> [TASK INSTRUCTIONS]: From the line containing "三个数据卷；另一项目 ash-paper-smoke 在用的全部镜像（mysql" down to the last line of the records below, give every line again without any change.

[Data excerpts]
◇ ◇ ◇ ◇
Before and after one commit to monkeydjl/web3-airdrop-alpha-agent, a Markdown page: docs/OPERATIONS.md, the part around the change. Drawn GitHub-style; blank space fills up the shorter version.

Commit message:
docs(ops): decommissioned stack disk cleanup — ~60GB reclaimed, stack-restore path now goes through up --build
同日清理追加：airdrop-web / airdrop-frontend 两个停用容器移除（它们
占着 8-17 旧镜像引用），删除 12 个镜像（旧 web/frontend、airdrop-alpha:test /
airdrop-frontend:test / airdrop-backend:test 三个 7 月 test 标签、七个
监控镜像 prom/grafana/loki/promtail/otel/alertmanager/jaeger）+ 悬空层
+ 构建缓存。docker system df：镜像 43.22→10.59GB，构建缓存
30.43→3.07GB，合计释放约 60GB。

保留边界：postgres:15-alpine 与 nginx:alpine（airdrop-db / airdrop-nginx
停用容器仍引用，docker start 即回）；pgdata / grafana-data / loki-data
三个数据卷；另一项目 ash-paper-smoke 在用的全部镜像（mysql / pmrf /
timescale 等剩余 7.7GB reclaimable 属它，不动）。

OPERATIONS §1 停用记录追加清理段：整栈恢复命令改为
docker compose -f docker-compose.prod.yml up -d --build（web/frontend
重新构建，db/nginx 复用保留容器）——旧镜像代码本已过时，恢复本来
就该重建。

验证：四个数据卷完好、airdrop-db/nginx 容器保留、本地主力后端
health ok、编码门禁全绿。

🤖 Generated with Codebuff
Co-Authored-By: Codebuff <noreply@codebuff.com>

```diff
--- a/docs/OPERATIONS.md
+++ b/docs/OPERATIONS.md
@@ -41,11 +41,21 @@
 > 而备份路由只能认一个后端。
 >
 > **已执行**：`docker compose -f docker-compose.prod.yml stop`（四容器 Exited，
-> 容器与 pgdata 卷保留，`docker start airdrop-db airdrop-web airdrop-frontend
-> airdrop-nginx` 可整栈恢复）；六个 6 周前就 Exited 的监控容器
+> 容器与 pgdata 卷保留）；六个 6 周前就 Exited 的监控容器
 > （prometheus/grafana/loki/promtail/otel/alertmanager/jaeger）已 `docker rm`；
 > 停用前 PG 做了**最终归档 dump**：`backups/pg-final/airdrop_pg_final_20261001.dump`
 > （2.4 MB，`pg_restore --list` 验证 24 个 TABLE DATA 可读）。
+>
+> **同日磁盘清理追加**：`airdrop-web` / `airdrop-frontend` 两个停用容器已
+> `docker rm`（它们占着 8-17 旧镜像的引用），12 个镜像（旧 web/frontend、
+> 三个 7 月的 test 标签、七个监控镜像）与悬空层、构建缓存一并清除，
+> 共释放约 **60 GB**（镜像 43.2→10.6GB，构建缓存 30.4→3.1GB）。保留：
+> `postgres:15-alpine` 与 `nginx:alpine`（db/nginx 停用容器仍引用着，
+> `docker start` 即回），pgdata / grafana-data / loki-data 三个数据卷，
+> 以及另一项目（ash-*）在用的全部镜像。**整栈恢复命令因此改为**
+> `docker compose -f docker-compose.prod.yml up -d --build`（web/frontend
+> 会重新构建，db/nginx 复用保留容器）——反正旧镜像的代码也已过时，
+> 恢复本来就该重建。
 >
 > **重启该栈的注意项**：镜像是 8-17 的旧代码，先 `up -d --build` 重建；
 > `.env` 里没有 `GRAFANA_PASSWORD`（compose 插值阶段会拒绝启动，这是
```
◇ ◇ ◇ ◇
> [RESPONSE AREA]:
三个数据卷；另一项目 ash-paper-smoke 在用的全部镜像（mysql / pmrf /
timescale 等剩余 7.7GB reclaimable 属它，不动）。

OPERATIONS §1 停用记录追加清理段：整栈恢复命令改为
docker compose -f docker-compose.prod.yml up -d --build（web/frontend
重新构建，db/nginx 复用保留容器）——旧镜像代码本已过时，恢复本来
就该重建。

验证：四个数据卷完好、airdrop-db/nginx 容器保留、本地主力后端
health ok、编码门禁全绿。

🤖 Generated with Codebuff
Co-Authored-By: Codebuff <noreply@codebuff.com>

```diff
--- a/docs/OPERATIONS.md
+++ b/docs/OPERATIONS.md
@@ -41,11 +41,21 @@
 > 而备份路由只能认一个后端。
 >
 > **已执行**：`docker compose -f docker-compose.prod.yml stop`（四容器 Exited，
-> 容器与 pgdata 卷保留，`docker start airdrop-db airdrop-web airdrop-frontend
-> airdrop-nginx` 可整栈恢复）；六个 6 周前就 Exited 的监控容器
+> 容器与 pgdata 卷保留）；六个 6 周前就 Exited 的监控容器
 > （prometheus/grafana/loki/promtail/otel/alertmanager/jaeger）已 `docker rm`；
 > 停用前 PG 做了**最终归档 dump**：`backups/pg-final/airdrop_pg_final_20261001.dump`
 > （2.4 MB，`pg_restore --list` 验证 24 个 TABLE DATA 可读）。
+>
+> **同日磁盘清理追加**：`airdrop-web` / `airdrop-frontend` 两个停用容器已
+> `docker rm`（它们占着 8-17 旧镜像的引用），12 个镜像（旧 web/frontend、
+> 三个 7 月的 test 标签、七个监控镜像）与悬空层、构建缓存一并清除，
+> 共释放约 **60 GB**（镜像 43.2→10.6GB，构建缓存 30.4→3.1GB）。保留：
+> `postgres:15-alpine` 与 `nginx:alpine`（db/nginx 停用容器仍引用着，
+> `docker start` 即回），pgdata / grafana-data / loki-data 三个数据卷，
+> 以及另一项目（ash-*）在用的全部镜像。**整栈恢复命令因此改为**
+> `docker compose -f docker-compose.prod.yml up -d --build`（web/frontend
+> 会重新构建，db/nginx 复用保留容器）——反正旧镜像的代码也已过时，
+> 恢复本来就该重建。
 >
 > **重启该栈的注意项**：镜像是 8-17 的旧代码，先 `up -d --build` 重建；
 > `.env` 里没有 `GRAFANA_PASSWORD`（compose 插值阶段会拒绝启动，这是
```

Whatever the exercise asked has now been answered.